PROBLEM >> Check every line below for the word "zIndex" and copy the ones that have it.
START SUPPLIED INFORMATION
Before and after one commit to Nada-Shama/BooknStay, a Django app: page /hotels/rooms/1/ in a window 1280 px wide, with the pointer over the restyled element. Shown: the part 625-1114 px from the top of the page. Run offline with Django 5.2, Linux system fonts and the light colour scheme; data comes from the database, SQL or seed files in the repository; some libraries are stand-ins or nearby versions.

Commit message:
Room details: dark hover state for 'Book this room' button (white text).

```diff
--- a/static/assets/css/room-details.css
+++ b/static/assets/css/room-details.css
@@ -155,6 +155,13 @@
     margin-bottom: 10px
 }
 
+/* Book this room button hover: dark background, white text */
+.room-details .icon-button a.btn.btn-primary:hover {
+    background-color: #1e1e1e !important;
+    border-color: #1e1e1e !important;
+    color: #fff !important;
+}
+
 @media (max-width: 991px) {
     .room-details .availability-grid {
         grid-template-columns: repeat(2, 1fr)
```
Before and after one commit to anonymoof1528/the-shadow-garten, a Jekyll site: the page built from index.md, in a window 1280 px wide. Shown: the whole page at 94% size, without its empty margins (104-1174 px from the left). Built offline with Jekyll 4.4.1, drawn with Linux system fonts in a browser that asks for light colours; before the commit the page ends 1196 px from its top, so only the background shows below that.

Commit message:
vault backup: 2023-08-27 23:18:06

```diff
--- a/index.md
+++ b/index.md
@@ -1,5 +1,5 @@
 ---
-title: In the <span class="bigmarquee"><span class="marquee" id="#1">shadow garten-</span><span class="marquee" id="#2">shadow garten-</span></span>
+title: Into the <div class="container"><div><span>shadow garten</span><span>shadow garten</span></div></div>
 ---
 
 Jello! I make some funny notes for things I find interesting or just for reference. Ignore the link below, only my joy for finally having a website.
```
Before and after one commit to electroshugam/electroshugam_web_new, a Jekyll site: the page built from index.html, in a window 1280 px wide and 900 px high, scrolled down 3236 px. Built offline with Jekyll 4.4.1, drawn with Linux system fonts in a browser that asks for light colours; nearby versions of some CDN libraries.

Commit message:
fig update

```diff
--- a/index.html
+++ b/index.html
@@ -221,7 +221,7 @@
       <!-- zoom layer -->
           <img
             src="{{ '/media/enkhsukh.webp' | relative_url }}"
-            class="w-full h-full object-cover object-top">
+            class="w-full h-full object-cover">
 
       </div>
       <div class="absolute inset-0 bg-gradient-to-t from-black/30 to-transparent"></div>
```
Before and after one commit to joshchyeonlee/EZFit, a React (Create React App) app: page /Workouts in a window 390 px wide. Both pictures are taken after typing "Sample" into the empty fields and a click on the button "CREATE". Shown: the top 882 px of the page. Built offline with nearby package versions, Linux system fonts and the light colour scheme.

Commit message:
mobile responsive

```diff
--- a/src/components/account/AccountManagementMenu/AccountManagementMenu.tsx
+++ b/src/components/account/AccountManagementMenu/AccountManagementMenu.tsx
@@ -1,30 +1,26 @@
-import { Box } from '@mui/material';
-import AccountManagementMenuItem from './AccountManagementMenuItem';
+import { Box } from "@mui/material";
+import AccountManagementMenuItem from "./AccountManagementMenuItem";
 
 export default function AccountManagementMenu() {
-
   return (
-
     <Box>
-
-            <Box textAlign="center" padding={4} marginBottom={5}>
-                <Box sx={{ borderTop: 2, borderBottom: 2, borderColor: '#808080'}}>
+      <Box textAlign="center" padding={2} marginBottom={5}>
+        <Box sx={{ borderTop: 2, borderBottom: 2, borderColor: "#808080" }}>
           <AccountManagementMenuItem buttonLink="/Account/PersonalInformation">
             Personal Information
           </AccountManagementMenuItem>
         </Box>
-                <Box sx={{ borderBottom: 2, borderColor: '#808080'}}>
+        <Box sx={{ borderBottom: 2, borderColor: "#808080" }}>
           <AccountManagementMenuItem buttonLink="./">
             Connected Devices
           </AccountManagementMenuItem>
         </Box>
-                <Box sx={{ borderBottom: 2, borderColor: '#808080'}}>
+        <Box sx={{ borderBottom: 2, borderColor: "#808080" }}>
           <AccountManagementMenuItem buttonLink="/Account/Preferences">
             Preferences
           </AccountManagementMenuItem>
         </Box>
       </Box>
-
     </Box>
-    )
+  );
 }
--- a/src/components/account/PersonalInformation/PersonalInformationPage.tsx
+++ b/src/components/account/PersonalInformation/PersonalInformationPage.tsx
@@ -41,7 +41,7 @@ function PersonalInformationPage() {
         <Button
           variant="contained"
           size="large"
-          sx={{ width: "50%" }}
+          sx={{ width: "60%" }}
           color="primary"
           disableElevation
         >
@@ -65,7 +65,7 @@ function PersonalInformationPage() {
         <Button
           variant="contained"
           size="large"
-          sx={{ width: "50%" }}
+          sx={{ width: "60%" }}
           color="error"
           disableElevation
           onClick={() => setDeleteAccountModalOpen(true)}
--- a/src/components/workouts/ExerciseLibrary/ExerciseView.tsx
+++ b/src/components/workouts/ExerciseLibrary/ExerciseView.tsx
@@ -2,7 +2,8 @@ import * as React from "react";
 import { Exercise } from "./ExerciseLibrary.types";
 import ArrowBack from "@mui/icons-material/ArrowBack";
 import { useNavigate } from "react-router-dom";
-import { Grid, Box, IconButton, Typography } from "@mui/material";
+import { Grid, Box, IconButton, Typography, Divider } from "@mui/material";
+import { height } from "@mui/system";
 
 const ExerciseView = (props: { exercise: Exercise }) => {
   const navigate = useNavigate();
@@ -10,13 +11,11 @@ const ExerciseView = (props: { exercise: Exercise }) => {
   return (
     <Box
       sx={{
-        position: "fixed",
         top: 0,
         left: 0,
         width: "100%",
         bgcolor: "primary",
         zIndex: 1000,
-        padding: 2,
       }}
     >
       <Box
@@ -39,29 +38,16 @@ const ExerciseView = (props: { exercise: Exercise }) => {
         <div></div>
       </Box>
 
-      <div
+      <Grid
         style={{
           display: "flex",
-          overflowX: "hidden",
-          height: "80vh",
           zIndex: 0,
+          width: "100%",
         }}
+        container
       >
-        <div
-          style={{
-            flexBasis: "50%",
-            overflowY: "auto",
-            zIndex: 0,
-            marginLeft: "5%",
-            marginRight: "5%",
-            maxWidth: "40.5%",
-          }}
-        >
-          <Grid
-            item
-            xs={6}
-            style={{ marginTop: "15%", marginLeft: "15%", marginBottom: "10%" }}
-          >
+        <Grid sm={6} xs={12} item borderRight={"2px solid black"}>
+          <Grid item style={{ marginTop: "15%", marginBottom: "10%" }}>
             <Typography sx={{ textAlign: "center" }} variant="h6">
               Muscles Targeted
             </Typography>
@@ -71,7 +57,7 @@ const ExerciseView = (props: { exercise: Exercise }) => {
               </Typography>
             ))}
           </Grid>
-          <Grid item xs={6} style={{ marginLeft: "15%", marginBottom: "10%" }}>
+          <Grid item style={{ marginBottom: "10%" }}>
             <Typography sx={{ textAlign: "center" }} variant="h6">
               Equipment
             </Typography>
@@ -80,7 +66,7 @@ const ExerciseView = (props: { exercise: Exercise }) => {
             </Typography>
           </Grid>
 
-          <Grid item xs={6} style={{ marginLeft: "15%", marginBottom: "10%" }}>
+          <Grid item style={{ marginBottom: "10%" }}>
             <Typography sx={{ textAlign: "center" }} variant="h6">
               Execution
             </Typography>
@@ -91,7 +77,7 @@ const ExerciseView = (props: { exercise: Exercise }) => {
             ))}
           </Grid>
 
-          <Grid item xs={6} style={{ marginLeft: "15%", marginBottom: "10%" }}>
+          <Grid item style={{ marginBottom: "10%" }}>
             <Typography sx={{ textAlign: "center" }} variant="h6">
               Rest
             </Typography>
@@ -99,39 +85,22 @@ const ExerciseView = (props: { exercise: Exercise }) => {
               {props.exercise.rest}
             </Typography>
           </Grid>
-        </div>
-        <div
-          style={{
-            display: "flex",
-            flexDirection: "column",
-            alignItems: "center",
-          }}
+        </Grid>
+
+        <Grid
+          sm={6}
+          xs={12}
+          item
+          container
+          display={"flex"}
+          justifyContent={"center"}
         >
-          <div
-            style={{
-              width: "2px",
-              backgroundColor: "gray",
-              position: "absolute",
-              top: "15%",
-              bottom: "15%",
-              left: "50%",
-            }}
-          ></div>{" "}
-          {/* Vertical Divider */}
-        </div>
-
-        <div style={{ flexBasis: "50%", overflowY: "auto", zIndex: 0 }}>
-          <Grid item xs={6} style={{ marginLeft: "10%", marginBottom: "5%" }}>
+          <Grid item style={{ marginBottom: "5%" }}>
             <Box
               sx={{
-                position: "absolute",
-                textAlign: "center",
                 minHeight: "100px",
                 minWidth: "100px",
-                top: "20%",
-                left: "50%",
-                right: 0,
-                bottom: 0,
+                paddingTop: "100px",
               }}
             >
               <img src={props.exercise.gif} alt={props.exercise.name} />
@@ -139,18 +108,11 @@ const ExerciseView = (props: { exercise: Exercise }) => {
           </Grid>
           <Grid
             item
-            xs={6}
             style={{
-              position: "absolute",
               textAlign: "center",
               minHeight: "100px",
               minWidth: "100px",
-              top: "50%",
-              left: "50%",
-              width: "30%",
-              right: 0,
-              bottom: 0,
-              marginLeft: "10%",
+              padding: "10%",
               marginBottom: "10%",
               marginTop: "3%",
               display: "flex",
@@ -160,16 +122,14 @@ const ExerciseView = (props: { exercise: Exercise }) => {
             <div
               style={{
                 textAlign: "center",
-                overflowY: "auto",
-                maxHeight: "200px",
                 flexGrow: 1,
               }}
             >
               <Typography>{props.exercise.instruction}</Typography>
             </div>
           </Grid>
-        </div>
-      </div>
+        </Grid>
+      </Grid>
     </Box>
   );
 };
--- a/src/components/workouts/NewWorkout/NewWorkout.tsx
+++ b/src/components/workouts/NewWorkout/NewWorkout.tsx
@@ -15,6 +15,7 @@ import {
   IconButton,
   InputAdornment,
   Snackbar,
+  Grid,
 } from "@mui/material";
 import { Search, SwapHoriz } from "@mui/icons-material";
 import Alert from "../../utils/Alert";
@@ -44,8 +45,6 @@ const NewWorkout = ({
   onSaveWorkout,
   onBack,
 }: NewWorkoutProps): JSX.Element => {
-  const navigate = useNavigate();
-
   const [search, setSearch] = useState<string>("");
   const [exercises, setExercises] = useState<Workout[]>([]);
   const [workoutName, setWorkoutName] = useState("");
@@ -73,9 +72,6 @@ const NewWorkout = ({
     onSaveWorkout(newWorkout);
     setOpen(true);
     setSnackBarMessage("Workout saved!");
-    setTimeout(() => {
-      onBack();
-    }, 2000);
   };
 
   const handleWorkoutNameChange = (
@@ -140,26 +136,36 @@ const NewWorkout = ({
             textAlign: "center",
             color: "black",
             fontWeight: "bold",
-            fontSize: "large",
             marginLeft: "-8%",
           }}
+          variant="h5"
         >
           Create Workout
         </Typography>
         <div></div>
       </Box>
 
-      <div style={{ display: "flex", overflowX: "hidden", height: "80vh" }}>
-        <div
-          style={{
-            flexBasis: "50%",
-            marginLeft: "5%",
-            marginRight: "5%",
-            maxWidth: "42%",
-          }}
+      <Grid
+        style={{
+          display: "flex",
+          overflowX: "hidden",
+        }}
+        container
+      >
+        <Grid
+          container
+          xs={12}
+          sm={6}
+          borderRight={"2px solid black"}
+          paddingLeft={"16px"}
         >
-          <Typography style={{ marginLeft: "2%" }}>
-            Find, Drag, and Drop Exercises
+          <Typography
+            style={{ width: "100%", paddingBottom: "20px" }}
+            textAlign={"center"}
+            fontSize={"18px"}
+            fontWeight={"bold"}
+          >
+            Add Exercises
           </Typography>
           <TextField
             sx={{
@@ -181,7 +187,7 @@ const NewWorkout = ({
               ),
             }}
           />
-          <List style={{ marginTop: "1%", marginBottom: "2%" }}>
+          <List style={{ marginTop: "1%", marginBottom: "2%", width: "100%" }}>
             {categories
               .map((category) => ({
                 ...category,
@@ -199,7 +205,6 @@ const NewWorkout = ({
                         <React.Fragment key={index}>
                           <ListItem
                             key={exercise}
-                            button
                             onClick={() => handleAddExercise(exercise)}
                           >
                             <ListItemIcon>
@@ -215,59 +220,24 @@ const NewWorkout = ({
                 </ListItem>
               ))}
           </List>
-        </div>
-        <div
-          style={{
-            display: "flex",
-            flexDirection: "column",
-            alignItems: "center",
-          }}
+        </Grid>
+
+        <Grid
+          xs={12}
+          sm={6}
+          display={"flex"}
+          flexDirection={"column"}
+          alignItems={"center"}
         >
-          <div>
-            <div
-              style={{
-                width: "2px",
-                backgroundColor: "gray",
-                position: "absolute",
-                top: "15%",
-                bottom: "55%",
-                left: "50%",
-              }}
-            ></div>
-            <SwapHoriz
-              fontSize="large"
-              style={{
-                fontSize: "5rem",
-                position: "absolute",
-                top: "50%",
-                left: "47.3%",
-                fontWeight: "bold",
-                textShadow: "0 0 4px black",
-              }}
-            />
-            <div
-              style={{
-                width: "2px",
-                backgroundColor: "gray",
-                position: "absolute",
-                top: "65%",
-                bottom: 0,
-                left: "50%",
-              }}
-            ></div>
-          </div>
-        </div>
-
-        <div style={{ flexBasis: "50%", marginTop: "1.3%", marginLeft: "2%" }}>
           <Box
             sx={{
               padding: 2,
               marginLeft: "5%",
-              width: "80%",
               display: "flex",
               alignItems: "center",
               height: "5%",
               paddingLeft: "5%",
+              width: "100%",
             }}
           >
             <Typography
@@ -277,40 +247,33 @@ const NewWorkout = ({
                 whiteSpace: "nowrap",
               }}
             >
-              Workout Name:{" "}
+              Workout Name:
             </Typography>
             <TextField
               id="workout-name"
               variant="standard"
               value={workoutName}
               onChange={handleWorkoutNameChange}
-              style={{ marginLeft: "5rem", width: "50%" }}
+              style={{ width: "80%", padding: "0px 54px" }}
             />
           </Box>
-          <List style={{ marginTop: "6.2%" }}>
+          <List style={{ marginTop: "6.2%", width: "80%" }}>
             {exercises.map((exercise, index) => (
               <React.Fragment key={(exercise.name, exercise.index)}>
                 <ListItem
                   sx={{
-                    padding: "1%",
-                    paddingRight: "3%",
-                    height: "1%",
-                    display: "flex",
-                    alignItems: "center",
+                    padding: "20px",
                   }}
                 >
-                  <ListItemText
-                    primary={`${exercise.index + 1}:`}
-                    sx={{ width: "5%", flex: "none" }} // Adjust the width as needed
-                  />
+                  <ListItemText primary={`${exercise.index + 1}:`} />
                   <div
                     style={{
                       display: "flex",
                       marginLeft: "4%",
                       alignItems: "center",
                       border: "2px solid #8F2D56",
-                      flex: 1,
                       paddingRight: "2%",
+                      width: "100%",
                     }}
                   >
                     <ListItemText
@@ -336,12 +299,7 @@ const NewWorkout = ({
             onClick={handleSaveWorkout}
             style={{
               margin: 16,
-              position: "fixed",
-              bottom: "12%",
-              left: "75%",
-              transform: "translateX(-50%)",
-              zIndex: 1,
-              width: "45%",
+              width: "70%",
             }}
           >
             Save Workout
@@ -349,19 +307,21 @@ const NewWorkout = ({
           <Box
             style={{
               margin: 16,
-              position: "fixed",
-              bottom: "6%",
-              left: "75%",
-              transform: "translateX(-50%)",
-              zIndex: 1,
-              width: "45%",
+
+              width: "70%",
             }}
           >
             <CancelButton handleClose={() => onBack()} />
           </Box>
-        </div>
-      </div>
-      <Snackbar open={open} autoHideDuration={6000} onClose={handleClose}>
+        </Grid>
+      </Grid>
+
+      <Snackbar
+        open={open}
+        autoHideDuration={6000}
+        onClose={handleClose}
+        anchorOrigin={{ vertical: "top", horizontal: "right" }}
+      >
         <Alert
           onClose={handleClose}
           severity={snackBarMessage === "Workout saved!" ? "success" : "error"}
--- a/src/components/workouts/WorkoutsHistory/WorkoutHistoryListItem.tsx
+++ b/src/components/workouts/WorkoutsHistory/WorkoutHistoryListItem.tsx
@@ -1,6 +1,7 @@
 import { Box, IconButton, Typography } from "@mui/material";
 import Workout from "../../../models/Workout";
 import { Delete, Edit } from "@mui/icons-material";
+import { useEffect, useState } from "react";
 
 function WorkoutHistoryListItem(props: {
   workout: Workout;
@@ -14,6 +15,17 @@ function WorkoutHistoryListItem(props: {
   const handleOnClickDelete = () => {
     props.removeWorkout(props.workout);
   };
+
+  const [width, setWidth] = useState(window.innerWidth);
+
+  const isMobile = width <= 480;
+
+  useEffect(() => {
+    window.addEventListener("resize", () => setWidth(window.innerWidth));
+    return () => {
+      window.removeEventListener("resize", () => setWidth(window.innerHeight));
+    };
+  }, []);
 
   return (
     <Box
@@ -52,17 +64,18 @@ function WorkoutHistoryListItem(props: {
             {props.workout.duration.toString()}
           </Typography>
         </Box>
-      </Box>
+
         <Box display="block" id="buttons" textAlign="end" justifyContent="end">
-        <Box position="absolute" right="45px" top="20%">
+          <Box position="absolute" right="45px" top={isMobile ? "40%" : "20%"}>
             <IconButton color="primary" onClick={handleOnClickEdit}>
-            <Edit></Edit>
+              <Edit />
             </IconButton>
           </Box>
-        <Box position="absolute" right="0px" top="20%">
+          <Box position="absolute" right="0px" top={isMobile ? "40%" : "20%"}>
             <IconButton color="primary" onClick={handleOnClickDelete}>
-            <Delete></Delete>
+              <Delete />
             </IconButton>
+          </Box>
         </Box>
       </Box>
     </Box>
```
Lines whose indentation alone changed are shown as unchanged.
END SUPPLIED INFORMATION
OUTPUT FOR THIS EXERCISE >>
         zIndex: 1000,
           zIndex: 0,
-            zIndex: 0,
-        <div style={{ flexBasis: "50%", overflowY: "auto", zIndex: 0 }}>
-              zIndex: 1,
-              zIndex: 1,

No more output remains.